:: Supplied records ::
++++++++

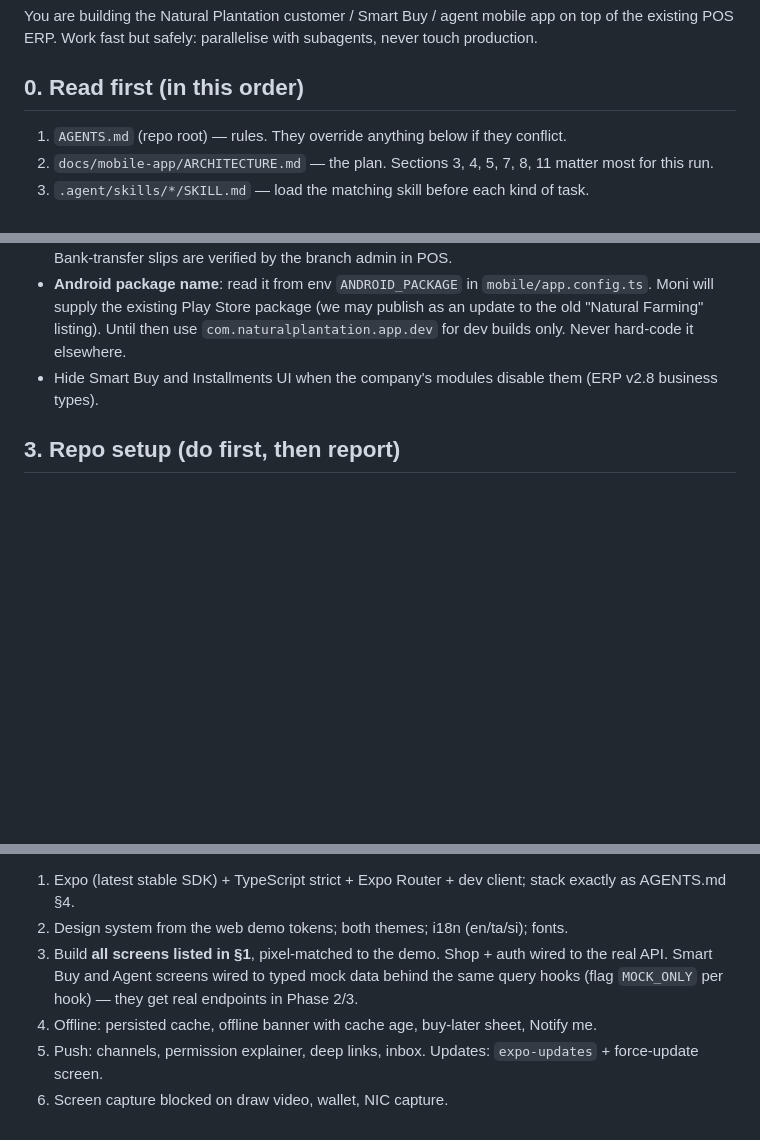
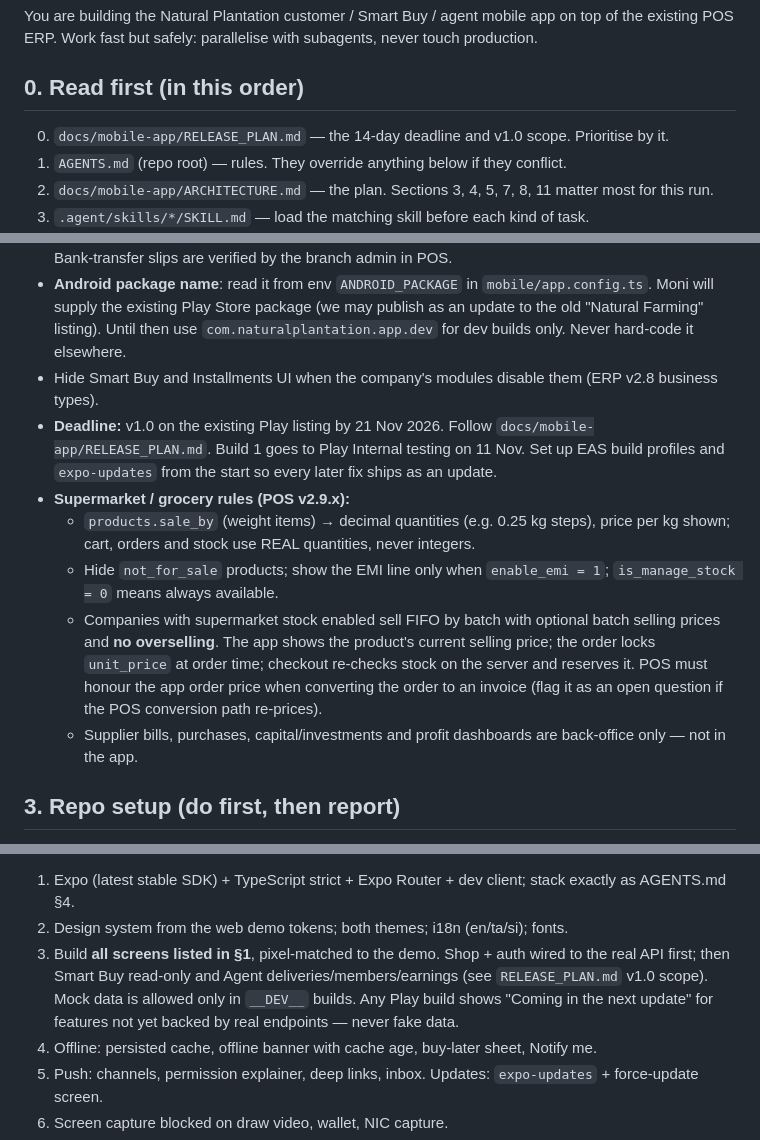
Before and after one commit to sada6403/erp, a Markdown page: docs/mobile-app/CLAUDE_CODE_KICKOFF.md, 3 parts joined by grey strips. GitHub-like rendering; blank space fills up the shorter version.

```diff
--- a/docs/mobile-app/CLAUDE_CODE_KICKOFF.md
+++ b/docs/mobile-app/CLAUDE_CODE_KICKOFF.md
@@ -4,6 +4,7 @@ You are building the Natural Plantation customer / Smart Buy / agent mobile app
 POS ERP. Work fast but safely: parallelise with subagents, never touch production.
 
 ## 0. Read first (in this order)
+0. `docs/mobile-app/RELEASE_PLAN.md` — the 14-day deadline and v1.0 scope. Prioritise by it.
 1. `AGENTS.md` (repo root) — rules. They override anything below if they conflict.
 2. `docs/mobile-app/ARCHITECTURE.md` — the plan. Sections 3, 4, 5, 7, 8, 11 matter most for this run.
 3. `.agent/skills/*/SKILL.md` — load the matching skill before each kind of task.
@@ -48,6 +49,20 @@ Bottom nav per role (as in the demo):
   "Natural Farming" listing). Until then use `com.naturalplantation.app.dev` for dev builds only.
   Never hard-code it elsewhere.
 - Hide Smart Buy and Installments UI when the company's modules disable them (ERP v2.8 business types).
+- **Deadline:** v1.0 on the existing Play listing by 21 Nov 2026. Follow `docs/mobile-app/RELEASE_PLAN.md`.
+  Build 1 goes to Play Internal testing on 11 Nov. Set up EAS build profiles and `expo-updates` from the
+  start so every later fix ships as an update.
+- **Supermarket / grocery rules (POS v2.9.x):**
+  - `products.sale_by` (weight items) → decimal quantities (e.g. 0.25 kg steps), price per kg shown;
+    cart, orders and stock use REAL quantities, never integers.
+  - Hide `not_for_sale` products; show the EMI line only when `enable_emi = 1`; `is_manage_stock = 0`
+    means always available.
+  - Companies with supermarket stock enabled sell FIFO by batch with optional batch selling prices and
+    **no overselling**. The app shows the product's current selling price; the order locks
+    `unit_price` at order time; checkout re-checks stock on the server and reserves it. POS must honour
+    the app order price when converting the order to an invoice (flag it as an open question if the
+    POS conversion path re-prices).
+  - Supplier bills, purchases, capital/investments and profit dashboards are back-office only — not in the app.
 
 ## 3. Repo setup (do first, then report)
 1. `git fetch origin`. Work on branch `feature/mobile-app-foundation` (already has the docs commit).
@@ -83,9 +98,10 @@ Run three workstreams in parallel with subagents; integrate at the end.
 `build-and-verify`
 1. Expo (latest stable SDK) + TypeScript strict + Expo Router + dev client; stack exactly as AGENTS.md §4.
 2. Design system from the web demo tokens; both themes; i18n (en/ta/si); fonts.
-3. Build **all screens listed in §1**, pixel-matched to the demo. Shop + auth wired to the real API.
-   Smart Buy and Agent screens wired to typed mock data behind the same query hooks (flag `MOCK_ONLY`
-   per hook) — they get real endpoints in Phase 2/3.
+3. Build **all screens listed in §1**, pixel-matched to the demo. Shop + auth wired to the real API
+   first; then Smart Buy read-only and Agent deliveries/members/earnings (see `RELEASE_PLAN.md` v1.0
+   scope). Mock data is allowed only in `__DEV__` builds. Any Play build shows "Coming in the next
+   update" for features not yet backed by real endpoints — never fake data.
 4. Offline: persisted cache, offline banner with cache age, buy-later sheet, Notify me.
 5. Push: channels, permission explainer, deep links, inbox. Updates: `expo-updates` + force-update screen.
 6. Screen capture blocked on draw video, wallet, NIC capture.
```
Also changed, not shown: docs/mobile-app/ARCHITECTURE.md (+2 -0 lines), docs/mobile-app/RELEASE_PLAN.md (added, +46 -0 lines).
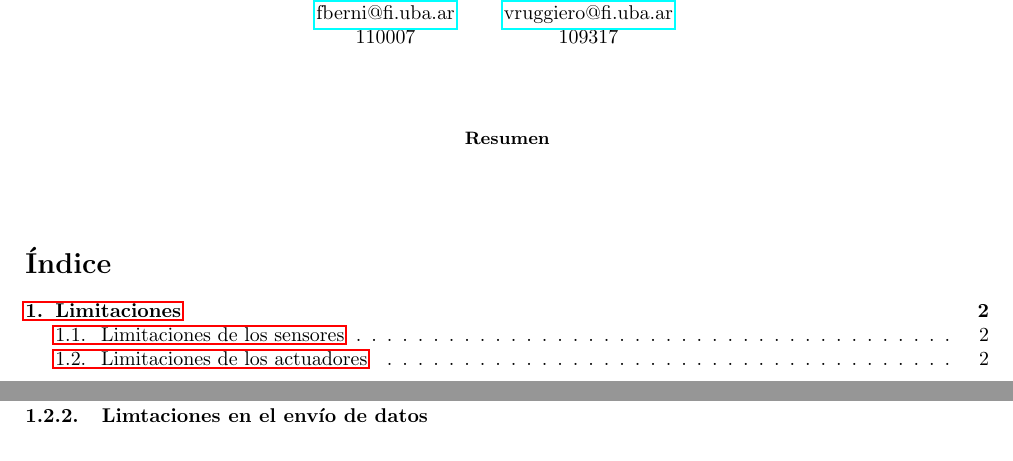
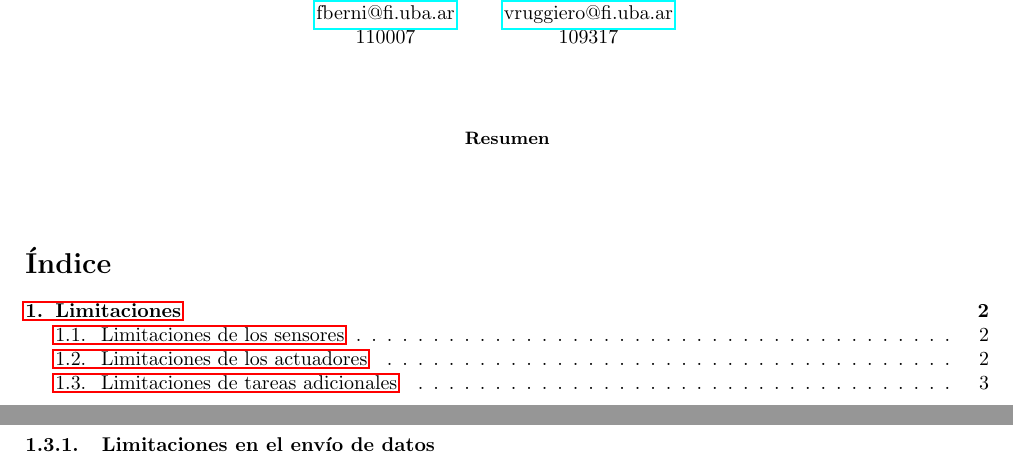
Before and after one commit to valenruggiero/Taller-de-Control, a LaTeX paper (TP1/informe/document.tex, which reads TP1/informe/tex/limitother.tex): two parts of pages 1 and 3 of 3, joined at a grey line, cut so that both start at the same text. Compiled offline with pdfLaTeX.

Commit message:
Fix typos

```diff
--- a/TP1/informe/tex/limitother.tex
+++ b/TP1/informe/tex/limitother.tex
@@ -1,5 +1,5 @@
-\subsecion{Limitaciones de tareas adicionales}
+\subsection{Limitaciones de tareas adicionales}
 
-\subsubsection{Limtaciones en el envío de datos}
+\subsubsection{Limitaciones en el envío de datos}
 
 % TODO: completar
```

++++++++

:: Task requirements ::
Taking every line of the records above into account, tally those that contain "demo" and give only the total.

:: Solution for this task ::
4